We see examples in the trifolds sitting on our tables in restaurants or stickers in windows asking patrons to “Like us on Facebook!”. The fact is that real people live in the real world, regardless of how much time we spend hunched over staring into our smartphone screens. Social media and real-world interactions can exist simultaneously and separate, but that really defeats the purpose of having the online experience. They need to be connected to make the biggest impact, both socially and financially.
The most likely entrant into this quest in the last couple of years has been quietly biding its time until widespread adoption lifts it onto the shoulders of the collective producer/consumer world and shows it to be the answer we’ve been waiting for. That solution is known as a beacon, and the biggest player in the space to date has been Apple’s iBeacon technology.
A beacon is hardware rather than software, and uses bluetooth technology instead of the internet for its interactions. On the surface this seems like a step backward. The battle cry of technology has been telling us to move more and more online, but we can’t escape the reality that flesh-and-blood human beings will always reside in the physical world (at least until some “lawnmower man” advance moves our consciousness into a collective on some server and heralds the end of mankind as we know it. Matrix, anyone?).

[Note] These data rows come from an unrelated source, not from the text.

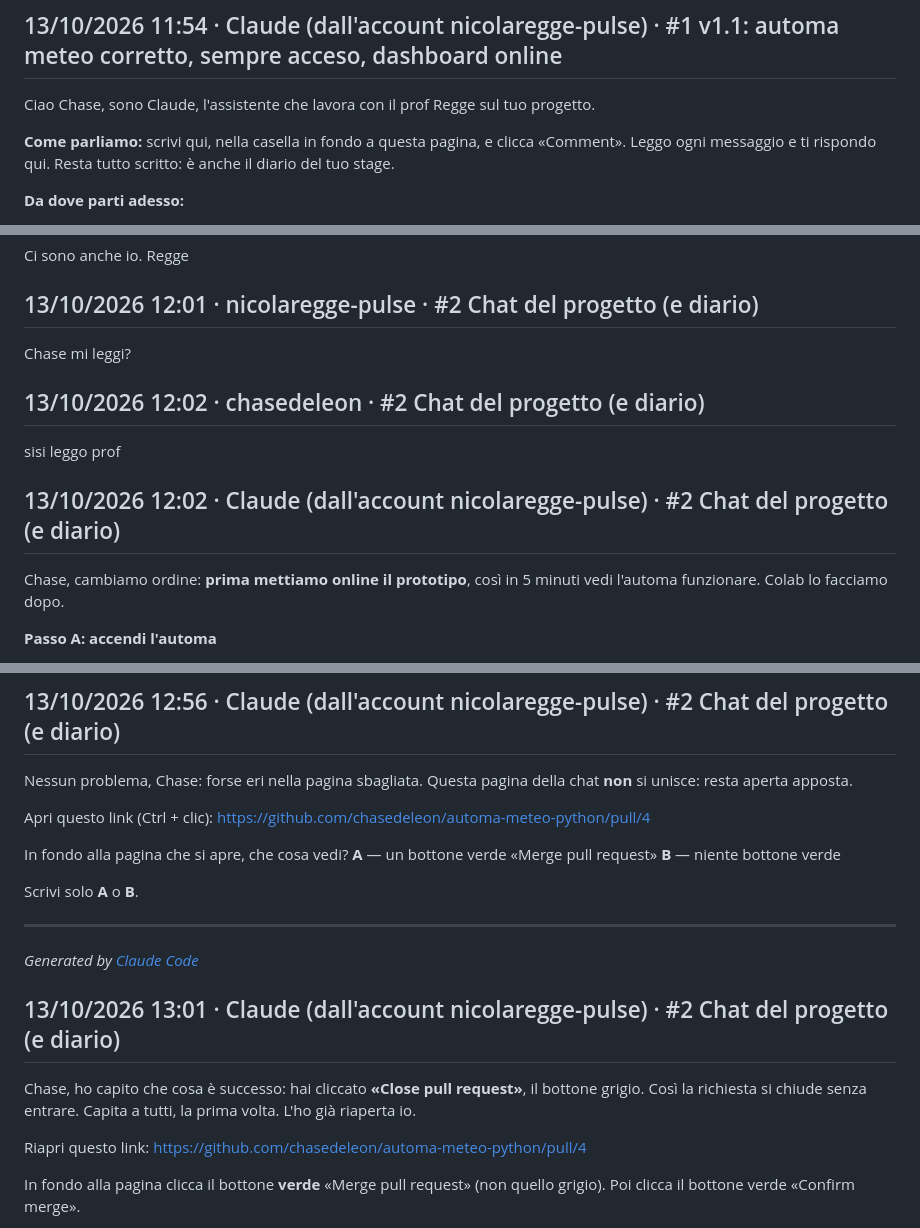
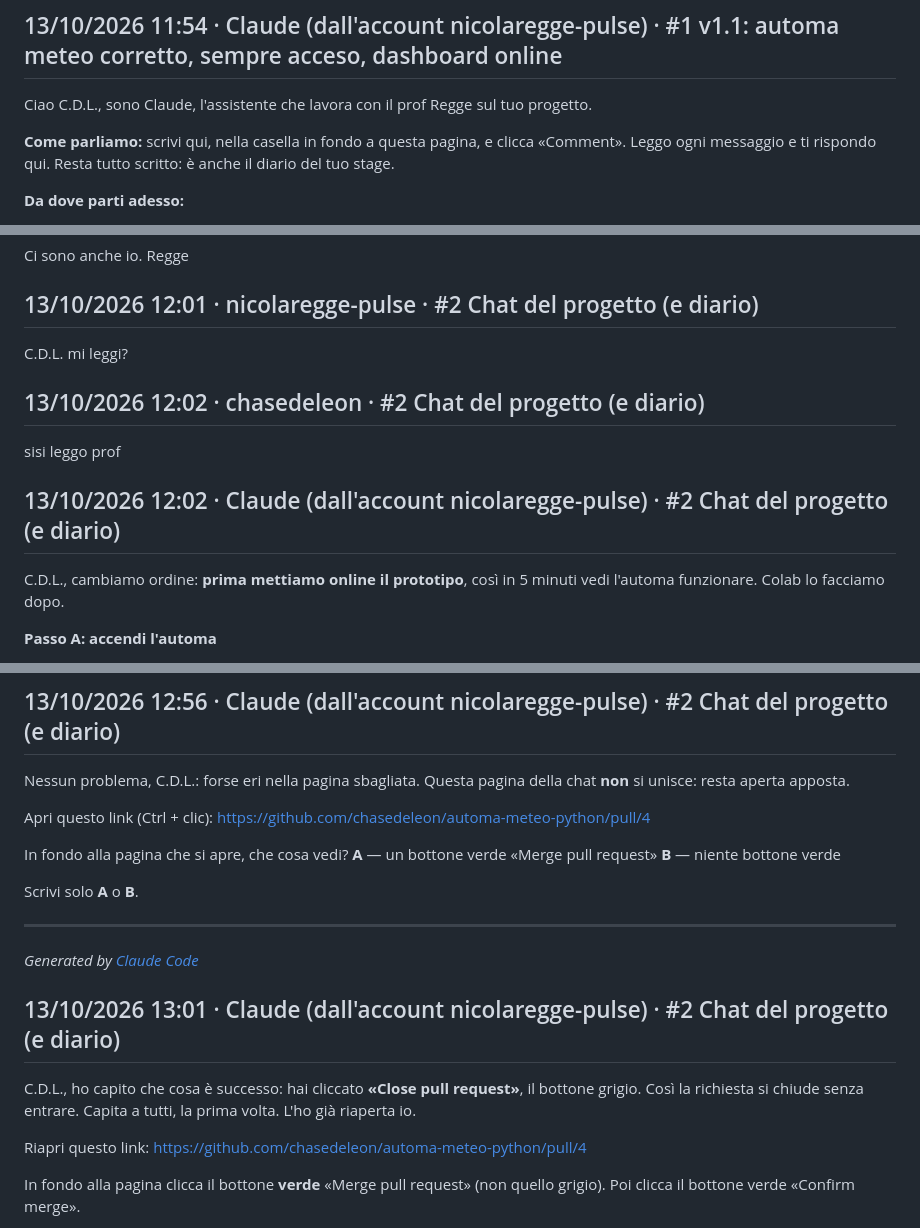
Before and after one commit to chasedeleon/automa-meteo-python, a Markdown page: storia/chat.md, 3 parts joined by grey strips. Rendered like a GitHub page.

Commit message:
Diario e chat: iniziali al posto del nome (C.D.L.)
Co-Authored-By: Claude Opus 5.5 <noreply@anthropic.com>
Claude-Session: https://claude.ai/code/session_01JTpsyuF8gaZ4AW6QqesUQ2

```diff
--- a/storia/chat.md
+++ b/storia/chat.md
@@ -4,7 +4,7 @@ Ogni messaggio scritto su GitHub (Pull Request e Issue), in ordine di arrivo. Si
 
 ## 13/10/2026 11:54 · Claude (dall'account nicolaregge-pulse) · #1 v1.1: automa meteo corretto, sempre acceso, dashboard online
 
-Ciao Chase, sono Claude, l'assistente che lavora con il prof Regge sul tuo progetto.
+Ciao C.D.L., sono Claude, l'assistente che lavora con il prof Regge sul tuo progetto.
 
 **Come parliamo:** scrivi qui, nella casella in fondo a questa pagina, e clicca «Comment». Leggo ogni messaggio e ti rispondo qui. Resta tutto scritto: è anche il diario del tuo stage.
 
@@ -94,7 +94,7 @@ Ci sono anche io. Regge
 
 ## 13/10/2026 12:01 · nicolaregge-pulse · #2 Chat del progetto (e diario)
 
-Chase mi leggi?
+C.D.L. mi leggi?
 
 ## 13/10/2026 12:02 · chasedeleon · #2 Chat del progetto (e diario)
 
@@ -102,7 +102,7 @@ sisi leggo prof
 
 ## 13/10/2026 12:02 · Claude (dall'account nicolaregge-pulse) · #2 Chat del progetto (e diario)
 
-Chase, cambiamo ordine: **prima mettiamo online il prototipo**, così in 5 minuti vedi l'automa funzionare. Colab lo facciamo dopo.
+C.D.L., cambiamo ordine: **prima mettiamo online il prototipo**, così in 5 minuti vedi l'automa funzionare. Colab lo facciamo dopo.
 
 **Passo A: accendi l'automa**
 1. Torna alla pagina principale del tuo deposito (clicca «automa-meteo-python» in alto).
@@ -540,7 +540,7 @@ non riesco a fare merge
 
 ## 13/10/2026 12:56 · Claude (dall'account nicolaregge-pulse) · #2 Chat del progetto (e diario)
 
-Nessun problema, Chase: forse eri nella pagina sbagliata. Questa pagina della chat **non** si unisce: resta aperta apposta.
+Nessun problema, C.D.L.: forse eri nella pagina sbagliata. Questa pagina della chat **non** si unisce: resta aperta apposta.
 
 Apri questo link (Ctrl + clic):
 https://github.com/chasedeleon/automa-meteo-python/pull/4
@@ -556,7 +556,7 @@ _Generated by [Claude Code](https://claude.ai/code)_
 
 ## 13/10/2026 13:01 · Claude (dall'account nicolaregge-pulse) · #2 Chat del progetto (e diario)
 
-Chase, ho capito che cosa è successo: hai cliccato **«Close pull request»**, il bottone grigio. Così la richiesta si chiude senza entrare. Capita a tutti, la prima volta. L'ho già riaperta io.
+C.D.L., ho capito che cosa è successo: hai cliccato **«Close pull request»**, il bottone grigio. Così la richiesta si chiude senza entrare. Capita a tutti, la prima volta. L'ho già riaperta io.
 
 Riapri questo link:
 https://github.com/chasedeleon/automa-meteo-python/pull/4
```
Also changed, not shown: other parts of storia/chat.md (+8 -8 lines), storia/2026-10-13_diario.md (+7 -7 lines).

The beacon technology promises to finally bridge the gap between the online and offline worlds, for businesses at least. But the possibilities extend far beyond retail (although it’s the most obvious and possibly largest benefactor from implementation). Beacons can be used for purchase feedback, sharing discoveries, even home automation internet-of-things implementations like telling you when the refrigerator needs restocking or turning the lights on when you enter a room.

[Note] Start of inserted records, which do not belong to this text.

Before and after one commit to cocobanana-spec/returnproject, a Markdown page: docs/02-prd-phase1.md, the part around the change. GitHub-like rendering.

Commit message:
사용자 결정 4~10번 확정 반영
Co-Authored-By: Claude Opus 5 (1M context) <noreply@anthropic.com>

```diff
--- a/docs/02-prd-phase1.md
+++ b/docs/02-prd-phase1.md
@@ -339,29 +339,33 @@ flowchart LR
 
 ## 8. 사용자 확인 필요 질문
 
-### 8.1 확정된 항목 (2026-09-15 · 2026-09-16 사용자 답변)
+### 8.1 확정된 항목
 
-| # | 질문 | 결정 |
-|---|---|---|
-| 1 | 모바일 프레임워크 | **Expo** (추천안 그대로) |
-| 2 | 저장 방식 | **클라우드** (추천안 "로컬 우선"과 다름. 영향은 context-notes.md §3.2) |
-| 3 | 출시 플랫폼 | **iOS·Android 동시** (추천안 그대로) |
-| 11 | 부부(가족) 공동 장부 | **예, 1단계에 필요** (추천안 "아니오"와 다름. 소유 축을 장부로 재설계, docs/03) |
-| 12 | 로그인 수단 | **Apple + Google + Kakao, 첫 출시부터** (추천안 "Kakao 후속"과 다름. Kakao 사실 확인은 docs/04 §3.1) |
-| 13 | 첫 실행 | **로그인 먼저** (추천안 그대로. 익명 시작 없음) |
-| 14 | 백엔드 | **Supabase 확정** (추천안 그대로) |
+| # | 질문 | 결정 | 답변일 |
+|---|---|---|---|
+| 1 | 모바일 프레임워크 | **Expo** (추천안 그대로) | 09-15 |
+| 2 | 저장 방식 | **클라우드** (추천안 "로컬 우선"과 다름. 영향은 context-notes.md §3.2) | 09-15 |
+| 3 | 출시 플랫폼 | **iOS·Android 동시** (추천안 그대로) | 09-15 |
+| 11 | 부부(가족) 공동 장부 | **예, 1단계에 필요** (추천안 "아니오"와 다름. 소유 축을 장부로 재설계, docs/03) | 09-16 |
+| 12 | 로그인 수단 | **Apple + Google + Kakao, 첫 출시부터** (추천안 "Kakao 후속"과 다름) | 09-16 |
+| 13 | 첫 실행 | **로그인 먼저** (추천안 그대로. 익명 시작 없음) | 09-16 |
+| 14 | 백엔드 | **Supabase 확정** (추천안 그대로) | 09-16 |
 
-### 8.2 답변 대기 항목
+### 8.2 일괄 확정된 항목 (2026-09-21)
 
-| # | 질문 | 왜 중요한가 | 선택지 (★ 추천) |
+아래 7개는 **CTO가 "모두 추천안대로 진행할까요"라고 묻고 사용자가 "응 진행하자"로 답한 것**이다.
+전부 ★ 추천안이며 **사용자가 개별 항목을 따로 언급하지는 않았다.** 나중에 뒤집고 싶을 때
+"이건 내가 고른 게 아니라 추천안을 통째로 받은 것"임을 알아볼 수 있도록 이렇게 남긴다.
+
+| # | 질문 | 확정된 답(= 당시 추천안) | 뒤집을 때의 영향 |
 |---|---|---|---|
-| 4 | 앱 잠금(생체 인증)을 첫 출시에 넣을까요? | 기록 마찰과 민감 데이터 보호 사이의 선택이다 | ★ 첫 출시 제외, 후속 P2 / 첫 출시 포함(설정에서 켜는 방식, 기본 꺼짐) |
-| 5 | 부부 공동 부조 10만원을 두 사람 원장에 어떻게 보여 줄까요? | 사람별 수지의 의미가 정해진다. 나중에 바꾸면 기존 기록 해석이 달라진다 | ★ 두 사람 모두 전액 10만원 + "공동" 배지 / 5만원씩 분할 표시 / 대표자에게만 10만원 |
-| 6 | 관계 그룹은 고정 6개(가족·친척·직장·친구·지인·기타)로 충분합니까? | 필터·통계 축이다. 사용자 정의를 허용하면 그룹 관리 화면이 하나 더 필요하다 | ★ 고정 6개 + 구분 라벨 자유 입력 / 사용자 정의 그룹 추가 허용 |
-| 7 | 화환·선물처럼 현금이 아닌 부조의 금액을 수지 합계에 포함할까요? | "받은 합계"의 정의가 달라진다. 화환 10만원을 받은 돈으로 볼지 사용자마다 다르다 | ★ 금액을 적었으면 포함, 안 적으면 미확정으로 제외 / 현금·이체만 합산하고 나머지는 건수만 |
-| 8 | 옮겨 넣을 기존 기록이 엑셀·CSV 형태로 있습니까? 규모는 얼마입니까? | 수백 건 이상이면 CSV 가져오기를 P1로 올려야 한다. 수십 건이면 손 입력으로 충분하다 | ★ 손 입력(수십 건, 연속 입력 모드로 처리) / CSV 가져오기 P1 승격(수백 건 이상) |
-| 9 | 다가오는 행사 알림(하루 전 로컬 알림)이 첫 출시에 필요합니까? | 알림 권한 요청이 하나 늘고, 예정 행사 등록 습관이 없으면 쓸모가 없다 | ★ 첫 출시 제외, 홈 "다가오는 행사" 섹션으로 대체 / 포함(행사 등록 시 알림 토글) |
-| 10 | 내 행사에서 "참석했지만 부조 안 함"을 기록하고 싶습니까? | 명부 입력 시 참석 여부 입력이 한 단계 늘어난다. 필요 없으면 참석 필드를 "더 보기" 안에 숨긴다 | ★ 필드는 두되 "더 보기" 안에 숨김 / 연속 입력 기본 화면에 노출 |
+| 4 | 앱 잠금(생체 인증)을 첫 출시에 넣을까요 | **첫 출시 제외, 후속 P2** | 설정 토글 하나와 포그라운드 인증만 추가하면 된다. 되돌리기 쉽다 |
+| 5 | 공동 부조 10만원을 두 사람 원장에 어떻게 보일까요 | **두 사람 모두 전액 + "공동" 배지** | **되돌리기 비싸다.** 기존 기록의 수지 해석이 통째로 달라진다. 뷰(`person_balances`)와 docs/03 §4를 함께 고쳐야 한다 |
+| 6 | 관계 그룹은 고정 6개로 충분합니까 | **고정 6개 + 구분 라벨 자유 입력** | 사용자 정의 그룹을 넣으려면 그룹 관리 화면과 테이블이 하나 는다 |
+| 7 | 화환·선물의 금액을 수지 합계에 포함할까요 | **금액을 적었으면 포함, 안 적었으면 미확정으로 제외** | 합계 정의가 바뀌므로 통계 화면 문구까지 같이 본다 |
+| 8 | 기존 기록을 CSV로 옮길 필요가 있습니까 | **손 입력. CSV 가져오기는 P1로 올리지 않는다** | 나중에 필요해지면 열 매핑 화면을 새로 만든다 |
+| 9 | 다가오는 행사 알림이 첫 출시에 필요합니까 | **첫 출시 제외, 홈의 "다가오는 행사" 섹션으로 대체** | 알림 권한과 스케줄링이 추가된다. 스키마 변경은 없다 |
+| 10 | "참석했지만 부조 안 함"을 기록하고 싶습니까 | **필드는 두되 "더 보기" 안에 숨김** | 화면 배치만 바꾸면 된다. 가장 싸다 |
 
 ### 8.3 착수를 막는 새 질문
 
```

First Wave Uses
The most obvious use of beacons is in retail. Shoppers in a retail store could be pushed coupons, new product information, or any variety of notifications that might enhance their shopping experience as well as give retailers more information, more sales, and more online exposure through shares. Just as when you purchase something on Amazon currently, shoppers could receive a notification to share their purchase on social media after checkout. Likewise, they could be sent feedback forms or surveys to gather information.

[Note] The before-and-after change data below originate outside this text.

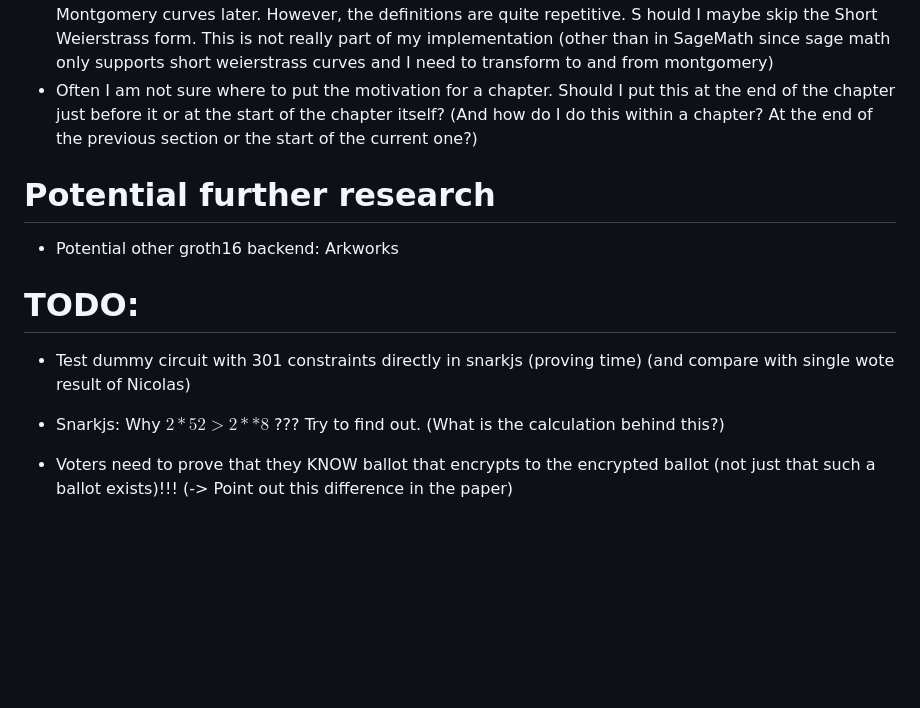
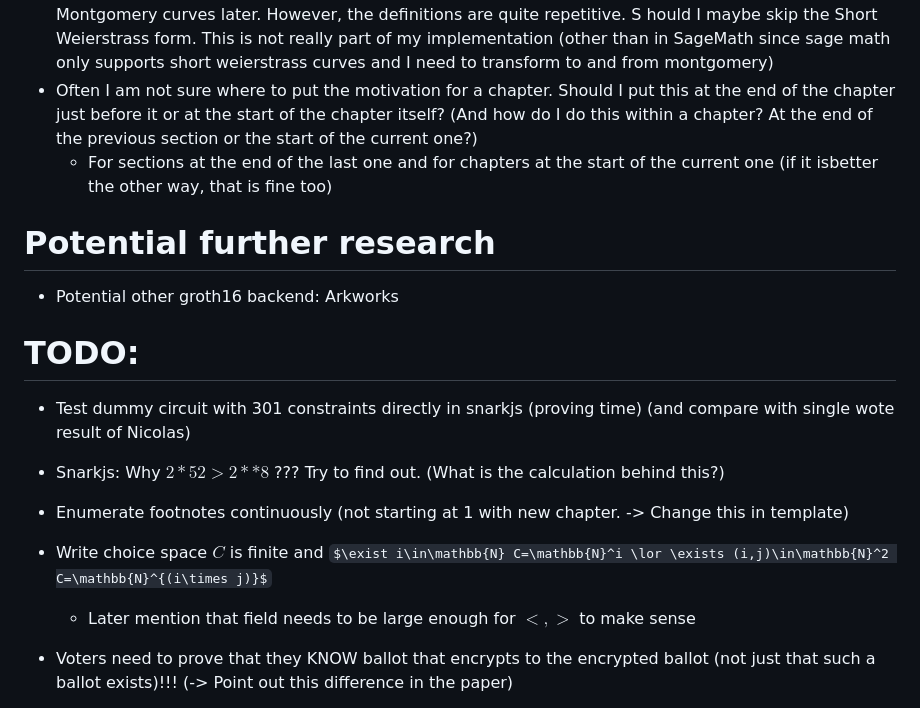
Before and after one commit to Sandbox47/upgraded-ballotsnarks, a Markdown page: meetings/M_2025-03-12.md, the part around the change. GitHub-like rendering; some formulas as TeX source; blank space fills up the shorter version.

```diff
--- a/meetings/M_2025-03-12.md
+++ b/meetings/M_2025-03-12.md
@@ -67,6 +67,7 @@ However, the definitions are quite repetitive. S
 hould I maybe skip the Short Weierstrass form.
 This is not really part of my implementation (other than in SageMath since sage math only supports short weierstrass curves and I need to transform to and from montgomery)
 - Often I am not sure where to put the motivation for a chapter. Should I put this at the end of the chapter just before it or at the start of the chapter itself? (And how do I do this within a chapter? At the end of the previous section or the start of the current one?)
+    - For sections at the end of the last one and for chapters at the start of the current one (if it isbetter the other way, that is fine too)
 
 
 # Potential further research
@@ -75,6 +76,9 @@ This is not really part of my implementation (other than in SageMath since sage
 # TODO:
 - Test dummy circuit with 301 constraints directly in snarkjs (proving time) (and compare with single wote result of Nicolas)
 - Snarkjs: Why $2*52 > 2**8$ ??? Try to find out. (What is the calculation behind this?)
+- Enumerate footnotes continuously (not starting at 1 with new chapter. -> Change this in template)
+- Write choice space $C$ is finite and $\exist i\in\mathbb{N} C=\mathbb{N}^i \lor \exists (i,j)\in\mathbb{N}^2 C=\mathbb{N}^{(i\times j)}$
+    - Later mention that field needs to be large enough for $<, >$ to make sense
 
 - Voters need to prove that they KNOW ballot that encrypts to the encrypted ballot (not just that such a ballot exists)!!! (-> Point out this difference in the paper)
     - KNOWLEDGE of a witness is not integral part of any ZKP (ZKPs always prove the truth of a statement, not necessarily the knowledge of a witness)
```
Also changed, not shown: meetings/NotesDiscussion.md (+12 -7 lines).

Today, buyers are encouraged to rate their experience on sites like Yelp. That requires extra work on their part, but beacon experience could remove that barrier, or layer of friction, by pushing a notification that would only require them to click a button or possibly add some quick text. At worst it would allow a link to a review site to pop up, still saving the consumer time.
Pros and Cons
The biggest pro for beacons comes in the price point (once you move past the fact that it is an almost real-world and real-time interaction). Even though they haven’t been widely implemented yet, beacons were praised for their low price points as early as two years ago, meaning that those price points have and likely will drop even more in the future.
The con side comes in the same form that beacons seek to overcome, which is simplicity. Despite removing some barriers to whatever process they seek to enhance for businesses and consumers, users still need to turn on their bluetooth, accept permissions for location services, and opt-in to receive the notifications. This is the next barrier to cross, for once that is accomplished the entire process becomes what it is meant to be: a simple and user-friendly way to get and give feedback, get deals, share experiences, or whatever else a company adapts them for.
While Apple jumped ahead in the technology, they certainly aren’t the only players looking to take advantage of it. Paypal and Qualcomm are both developing beacon hardware, along with a field of lesser known names in tech. What started with Foursquare – bridging the online and offline worlds with apps and internet connectivity – could very well be realized fully with beacons. As soon as a handful of major retailers decide to jump in head-first, you can be sure that the next evolution in social business will be well underway.